Jackson animal shelter project moves forward
After a unanimous vote from the Jackson County Commissioners, an architecture contract with McMillan Pazden Smith Architecture for a planned Animal Rescue Center building in Dillsboro has been approved.
Commissioners took the vote during their May 26 meeting, following a May 12 work session discussion as to whether they should continue with the project or hit pause in response to coronavirus-induced uncertainty.
“The unknowns are, what are our facility costs, how is COVID-19 going to impact our budget, how is it going to impact what we need to do to our facilities,” County Manager Don Adams told commissioners May 12. “These are all things that I generally believe need to be raised and discussed as to whether we need to proceed forward with the project.”
If commissioners wanted to pause the project, he said, now would be the time. Construction documents are done, but the project has not yet gone out to bid. At this point, the project could sit on a shelf for some period of time without the progress made thus far losing much value.
The animal shelter is part of the first phase of a multi-phase project to revitalize the Green Energy Park property on Haywood Road in Dillsboro, turning it into a campus featuring not only the 10,000-square-foot Animal Rescue Center but an innovation center and makerspace run by Western Carolina University, a walking trail and dog park atop the old landfill, and outdoor event space in addition to the artisan studios currently housed on the site. The animal shelter is expected to cost about $3 million to build, with a $5.39 million project ordinance passed in December also including funds for grading, a parking area, walking trail construction, furnishings, fixtures, architecture, engineering, permitting and contingency costs.
Currently, the property is home to Dillsboro’s recycling center, but that will have to move prior to any development on campus. Last year, the county went under contract for a property along Haywood Road where it planned to move the center but terminated the agreement in response to opposition from town leaders who believed that location would adversely affect tourism and economic development. Commissioners have been searching for an alternative location but so far have been unable to find one.
“At this point I believe we would have to shut down the Dillsboro SRC (Staffed Recycling Center) with the understanding the new location would have to be determined and built at a later time,” Adams said May 12.
Commissioners acknowledged that this is a moment full of uncertainty but favored moving forward for now with the potential to reevaluate the project’s status later this year.
Prior to COVID-19, construction costs had been high and contractors busy.

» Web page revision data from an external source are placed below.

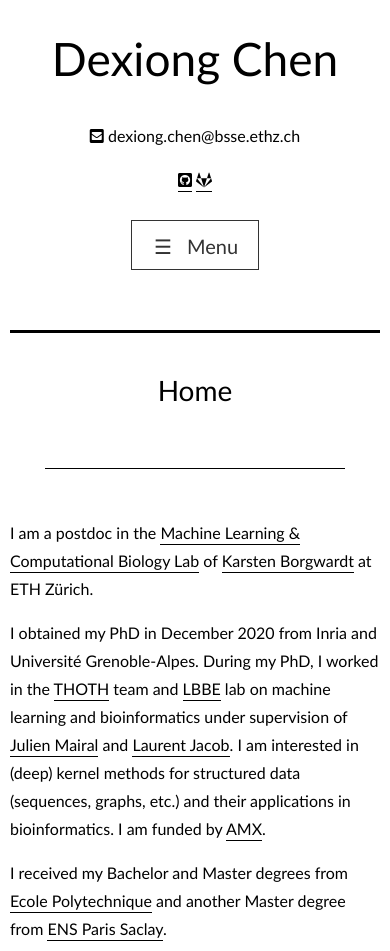
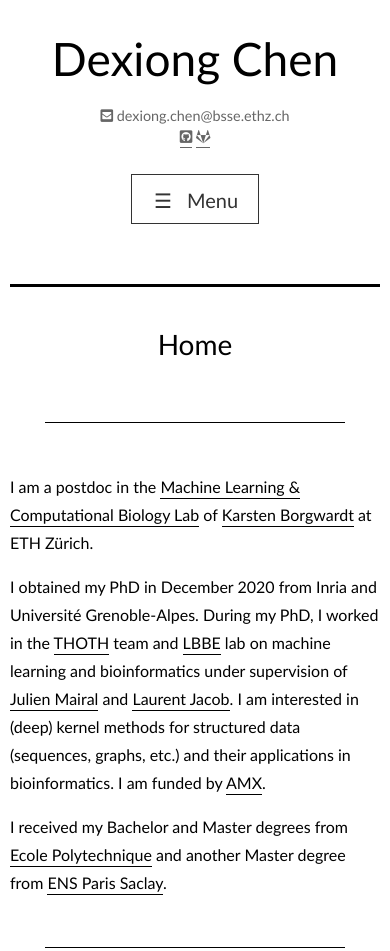
Before and after one commit to claying/claying.github.io, a plain HTML site: page index.html in a window 390 px wide. Shown: the top 951 px of the page. Drawn offline with Linux system fonts and the light colour scheme.

Commit message:
update css

```diff
--- a/css/style.css
+++ b/css/style.css
@@ -99,7 +99,7 @@ li {
 /* Links */
 
 a {
-  color: black;
+  color: inherit;
   text-decoration: none;
   padding-bottom: 2px;
   border-bottom: 1px solid;
@@ -186,6 +186,13 @@ body {
 
 .masthead .tagline {
   font-style: italic;
+  text-align: right;
+}
+
+.masthead .contact {
+  margin-top: -1.3em;
+  font-size: .9em;
+  color: #666;
   text-align: right;
 }
 
@@ -327,6 +334,10 @@ thead, tfoot, tr:nth-child(even) {
     text-align: center;
   }
 
+  .masthead .contact {
+    text-align: center;
+  }
+
   .masthead .menu {
     direction: ltr;
     max-width: 300px;
```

Chairman Brian McMahan said it would behoove the county to look at how the pandemic has affected construction costs — it might end up being cheaper to build the project now than it would have been a year ago.
Commissioner Ron Mau pointed out that funding for the animal shelter has already been set aside, and Commissioner Gayle Woody said that a project like the one they’re discussing is, if anything, more important now than it would have been outside of the pandemic.
“One of the things that stayed open during this whole time are greenways and places for people to walk and be outside, and we know that’s a real important part of physical and mental health,” said Woody. “And so I feel like for me that’s one reason I would like to see us go forward with this, besides the fact that we desperately need a new animal rescue center. We’ve identified that, and it’s an ongoing need. That’s not going to go away.”
Also of note, said Adams, is the fact that most of the design and architectural costs associated with the project have already been spent. The county has been discussing the animal shelter project with McMillan Pazden Smith off and on since 2016, with the company formally selected to design the currently planned facility in May 2019.
So far, the county has spent about 75 percent of the total $397,000 in architecture and engineering fees contained in that original agreement. All that’s left is the pre-bidding procurement phase, which makes up 5 percent of the total cost, and the construction phase, which makes up 20 percent.
The next opportunity to pause the process would come this summer, when construction bids are opened. However, at that point commissioners would need to make a decision rather quickly. Most bids come with an expiration date, and time of year matters when starting a project.
“The worst time to be starting construction in this area would be the December/January time,” said Adams. “That would be bad. So we either need to really hit the ground running and try to get contractors out early, or if we pause we would need to pause it to where contractors get on site around March.”
The current timeline puts the county on track to break ground on the yearlong construction project this fall.